» **Your goal**:
Look over the entries that follow. Report how many lines contain "value", with nothing else.

Dataset records:
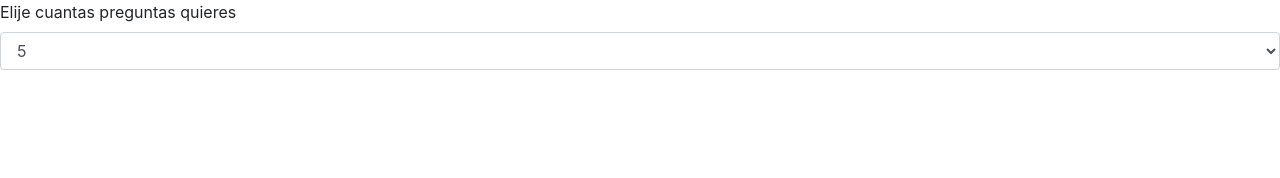
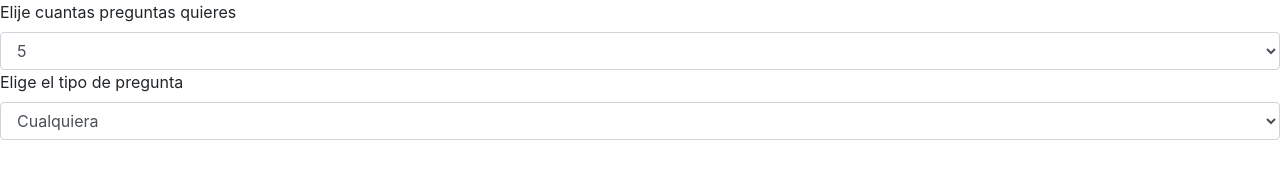
Before and after one commit to ehheb123/ejemplo-api, a plain HTML site: page index.html in a window 1280 px wide. Drawn offline with nearby package versions, Linux system fonts and the light colour scheme.

Commit message:
Update index.html
agregando html alejandro

```diff
--- a/index.html
+++ b/index.html
@@ -15,6 +15,12 @@
           <option value="15">15</option>
           <option value="20">20</option>
         </select>
+        <label for="questions-type"> Elige el tipo de pregunta</label>
+        <select onchange="" id="question-type" class="form-control">
+          <option value="any">Cualquiera</option>
+          <option value="multiple">Opcion multiple</option>
+          <option value="boolean">Verdadero o falso</option>
+        </select>
       </div>
 <div class="container mt-5">
 
```
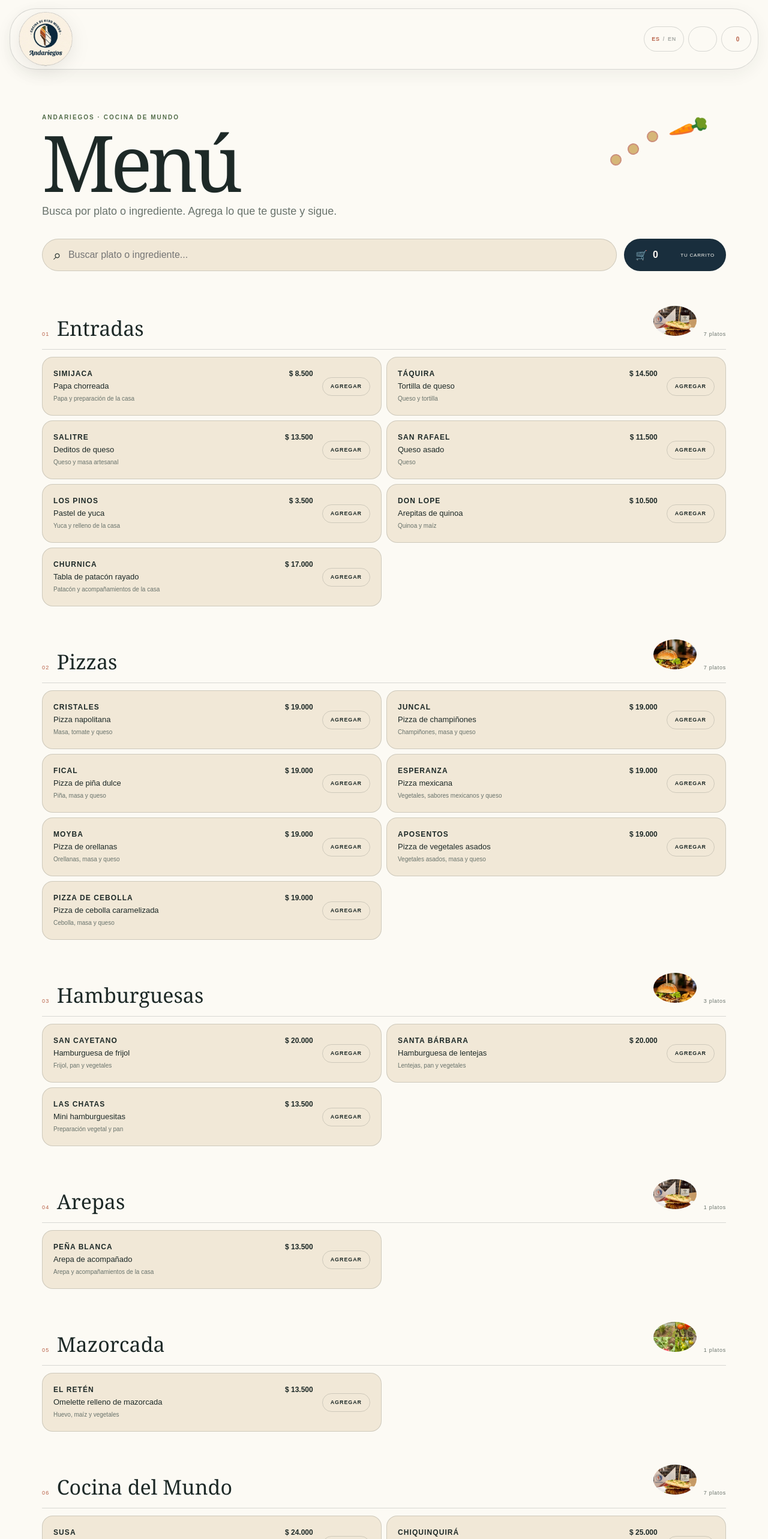
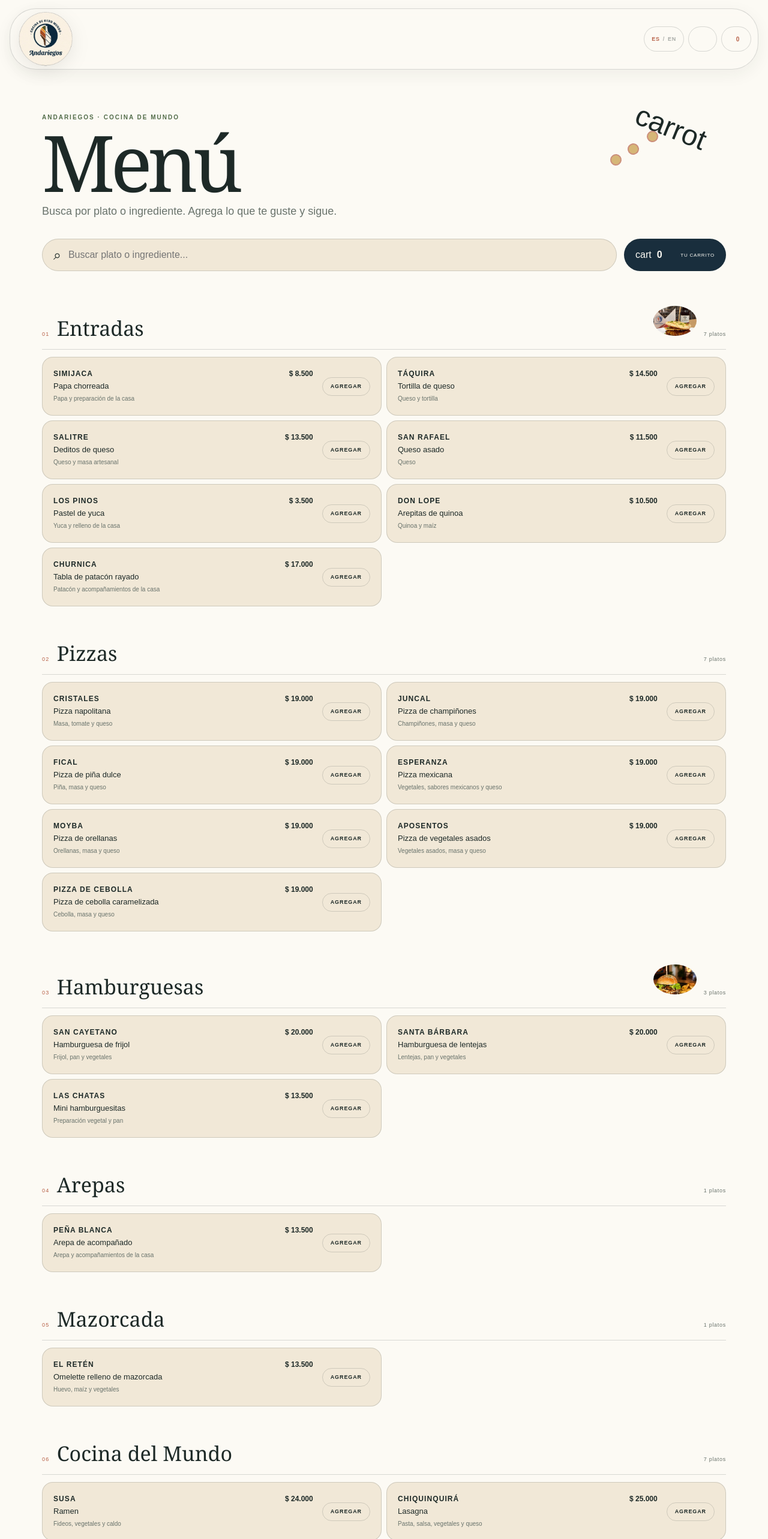
Before and after one commit to espinelgalvisjuanpablo/andariegos, a Next.js app: page /menu in a window 1280 px wide. Shown: the top 2566 px of the page at 60% size. Built offline with nearby package versions, Linux system fonts and the light colour scheme.

Commit message:
feat: refine visual experience and cart behavior

```diff
--- a/app/menu/page.tsx
+++ b/app/menu/page.tsx
@@ -7,12 +7,8 @@ import { useLanguage } from "@/components/language-provider";
 
 const categoryImages:Record<string,string>={
   "Entradas":"/images/plato-premio.jpeg",
-  "Pizzas":"/images/hamburguesa-hongos.jpeg",
   "Hamburguesas":"/images/hamburguesa-hongos.jpeg",
-  "Arepas":"/images/plato-premio.jpeg",
-  "Mazorcada":"/images/huerta.jpeg",
-  "Cocina del Mundo":"/images/plato-premio.jpeg",
-  "Postres":"/images/postre-01.jpeg"
+  "Postres de autor":"/images/postre-01.jpeg"
 };
 
 export default function MenuPage(){
@@ -23,11 +19,11 @@ export default function MenuPage(){
   return <main className="menu-page">
     <section className="menu-intro">
       <div className="menu-ingredient-rail" aria-hidden="true">
-        <span className="carrot-whole">🥕</span><span className="carrot-slice slice-one">◯</span><span className="carrot-slice slice-two">◯</span><span className="carrot-slice slice-three">◯</span>
+        <span className="carrot-whole" aria-hidden="true">carrot</span><span className="carrot-slice slice-one" aria-hidden="true"/><span className="carrot-slice slice-two" aria-hidden="true"/><span className="carrot-slice slice-three" aria-hidden="true"/>
       </div>
       <p className="eyebrow">ANDARIEGOS · COCINA DE MUNDO</p><h1>{en?"Menu":"Menú"}</h1>
       <p>{en?"Search by dish or ingredient. Add what you like and keep moving.":"Busca por plato o ingrediente. Agrega lo que te guste y sigue."}</p>
-      <div className="menu-tools"><label className="search-field"><span>⌕</span><input value={query} onChange={e=>setQuery(e.target.value)} placeholder={en?"Search dish or ingredient...":"Buscar plato o ingrediente..."}/></label><a className="cart-summary-link" href="/checkout"><span>🛒</span><b>{count}</b><small>{en?"YOUR CART":"TU CARRITO"}</small></a></div>
+      <div className="menu-tools"><label className="search-field"><span className="search-icon" aria-hidden="true">⌕</span><input value={query} onChange={e=>setQuery(e.target.value)} placeholder={en?"Search dish or ingredient...":"Buscar plato o ingrediente..."}/></label><a className="cart-summary-link" href="/checkout"><span className="menu-cart-icon" aria-hidden="true">cart</span><b>{count}</b><small>{en?"YOUR CART":"TU CARRITO"}</small></a></div>
     </section>
     {categories.map(category=>{const items=filtered.filter(p=>p.category===category);if(!items.length)return null;const image=categoryImages[category];return <section className="menu-category" key={category}>
       <div className="category-heading"><div><span>{String(categories.indexOf(category)+1).padStart(2,"0")}</span><h2>{category}</h2></div>{image&&<div className="category-image"><Image src={image} alt="" fill sizes="110px"/></div>}<em>{items.length} {en?"dishes":"platos"}</em></div>
@@ -36,6 +32,6 @@ export default function MenuPage(){
         <div className="quantity-control">{cart[product.id]?<><button aria-label="Disminuir" onClick={()=>remove(product.id)}>−</button><b>{cart[product.id]}</b><button aria-label="Aumentar" onClick={()=>add(product.id)}>+</button></>:<button className="add-button" onClick={()=>add(product.id)}>{en?"ADD":"AGREGAR"}</button>}</div>
       </article>)}</div>
     </section>})}
-    <div className="menu-scroll-note" style={{"--carrot-progress":scrollProgress} as CSSProperties}><span>🥕</span><small>{en?"A little kitchen movement as you browse.":"Un pequeño movimiento de cocina mientras recorres la carta."}</small></div>
+    <div className="menu-scroll-note" style={{"--carrot-progress":scrollProgress} as CSSProperties}><span className="carrot-mini" aria-hidden="true">carrot</span><small>{en?"A little kitchen movement as you browse.":"Un pequeño movimiento de cocina mientras recorres la carta."}</small></div>
   </main>;
 }
```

» **Answer for the task**:
7